However, if I structure a maximum efficient contract, it is quite different. I am actually creating a policy that has the least amount of insurance for the most amount of premium without crossing the MEC line. In this case, a much smaller percentage is paying for insurance with the difference going towards paid up additions, which is reflected in cash values. With this type of contract design, in comparison to straight life insurance, it is the least amount of commission for the amount of premium contribution. The marathon and the maximum efficient contract
Although several financial vehicles can work, a maximum efficient contract would be a great example of marathon money. With the marathon, it's about the steady athlete, the one who does the right thing over and over for long periods of time. They are conscious about wasting resources and spending energy in areas that are unproductive. The athletes maintain their pace and steadily increase their speed while protecting the finish. If the client wants to be the first out of the stadium, this type of strategy simply isn't going to be the right fit. Many other financial vehicles are surely built to come out of the stadium first during those initial years. However, this marathon is not won during the first mile, nor the first year. It's not how you leave the gate, it's how you finish.
What benefits do you want?
The benefits of properly structured permanent life insurance may include tax deferred growth, tax free distributions, competitive returns, ability to make high contributions, disability protection, potential creditor protections, ability to use money as collateral, no loss provisions, guaranteed loan options with unstructured loan payments (meaning we set the terms, when and if we pay it back), liquidity, use and control of the money. In addition, there is no other financial vehicle that guarantees that what the client wants to happen will happen.

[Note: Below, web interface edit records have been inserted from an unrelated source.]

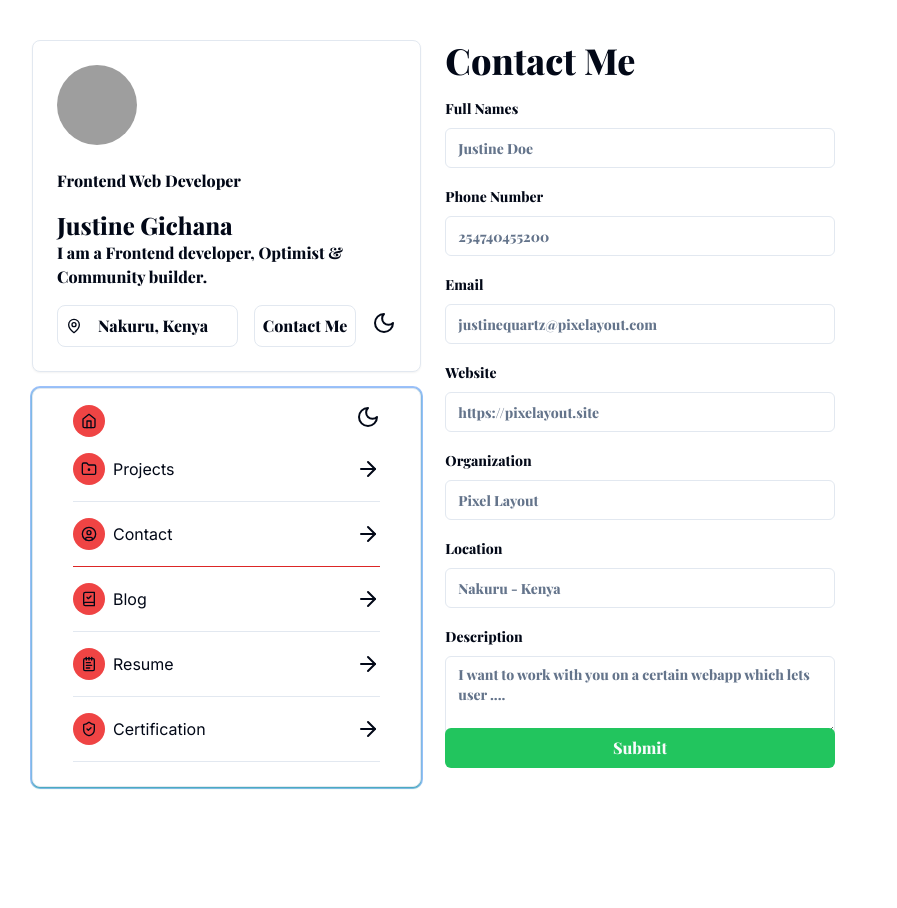
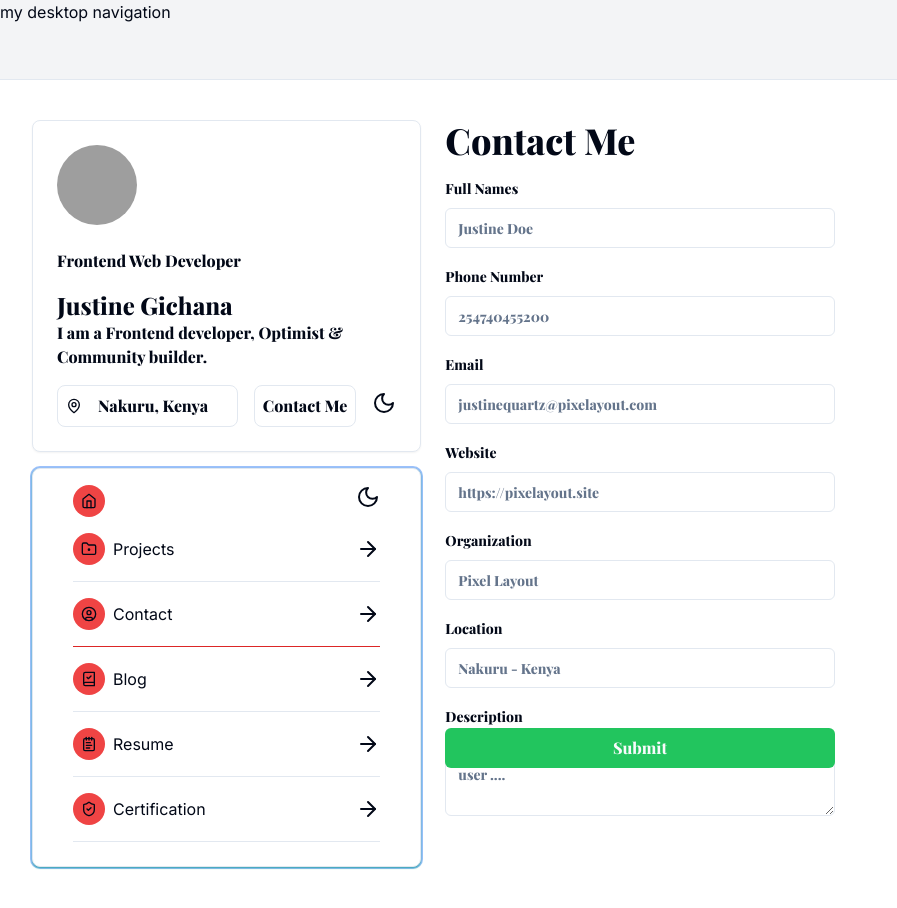
Before and after one commit to justinelut/myportfolio, a Next.js app: page /contact in a window 1280 px wide. Shown: the top 908 px of the page, without its empty margins (0-897 px from the left). Before the commit the page ends 832 px from the top, so only its background shows below. Built offline with nearby package versions, Linux system fonts and the light colour scheme; grey boxes are pictures that could not be loaded.

Commit message:
Adding a new menu style

```diff
--- a/src/app/layout.tsx
+++ b/src/app/layout.tsx
@@ -8,6 +8,7 @@ import { MenuCard } from "@/components/menucard";
 import Navigation from "@/components/navigation";
 import { AnimatePresence } from "framer-motion";
 import { MobileMenu } from "@/components/mobilemenu";
+import TopNav from "@/components/header/topnav";
 
 const inter = Inter({ subsets: ["latin"] });
 
@@ -26,6 +27,7 @@ export default function RootLayout({
             enableSystem
             disableTransitionOnChange
           >
+            <TopNav />
             {children}
             <div className="block sm:hidden md:hidden lg:hidden sticky bottom-4 w-full p-2 z-20">
               <MobileMenu />
--- a/src/app/page.tsx
+++ b/src/app/page.tsx
@@ -1,6 +1,3 @@
-import { MyAvatar } from "@/components/Avatar";
-import { MapPin } from "lucide-react";
-import { ContentCard } from "@/components/contentcard";
 import {
   Discord,
   Github,
@@ -15,7 +12,7 @@ import { Suspense } from "react";
 import Skills from "@/components/skills";
 import Navigation from "@/components/navigation";
 import { ProfileCard } from "@/components/profilecard";
-import { MenuCard } from "@/components/menucard";
+
 
 export default async function Home() {
   const projectdata = await pb.collection("Projects").getList(1, 4);
@@ -27,7 +24,7 @@ export default async function Home() {
           <div className="flex flex-col gap-4">
             <ProfileCard />
             <div className="hidden md:block lg:block">
-              <MenuCard />
+             featured blogs
             </div>
           </div>
         </Navigation>
--- /dev/null
+++ b/src/components/header/topnav.tsx
@@ -0,0 +1,9 @@
+import React from "react";
+
+export default function TopNav() {
+  return (
+    <div className="border-b h-20 bg-gray-100 w-[100%] sticky top-0 z-10">
+      my desktop navigation
+    </div>
+  );
+}
--- a/src/components/navigation.tsx
+++ b/src/components/navigation.tsx
@@ -5,5 +5,5 @@ interface Props {
 }
 
 export default function Navigation({ children }: Props) {
-  return <div className="md:sticky md:top-10 md:left-0 lg:col-span-1 md:col-span-1">{children}</div>;
+  return <div className="md:sticky md:top-28 lg:top-28 md:left-0 lg:col-span-1 md:col-span-1">{children}</div>;
 }
```
Also changed, not shown: 1 other file (tests, documents, lock files or other folders).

A maximum efficient contract is structured in a way to get the most of all these benefits to the maximum limit allowable by law. The question then becomes, "How much marathon money do you want to put into a position that would get all of these benefits to the maximum limit allowable by law?" The answer: As much as you possibly can.
Structured properly, there is no other financial vehicle that provides the same level of benefits as does permanent life insurance. The maximum efficient structure gives the contract the ability to reach the fastest speed possible while protecting its endurance until the finish.
When it comes to making a great difference, we do have a choice. Whether it is sprint money, marathon money, or a combination of the two, there are many options available. Choosing to do what is best for the client is one of the real keys to success and what makes us all winners. What do you think?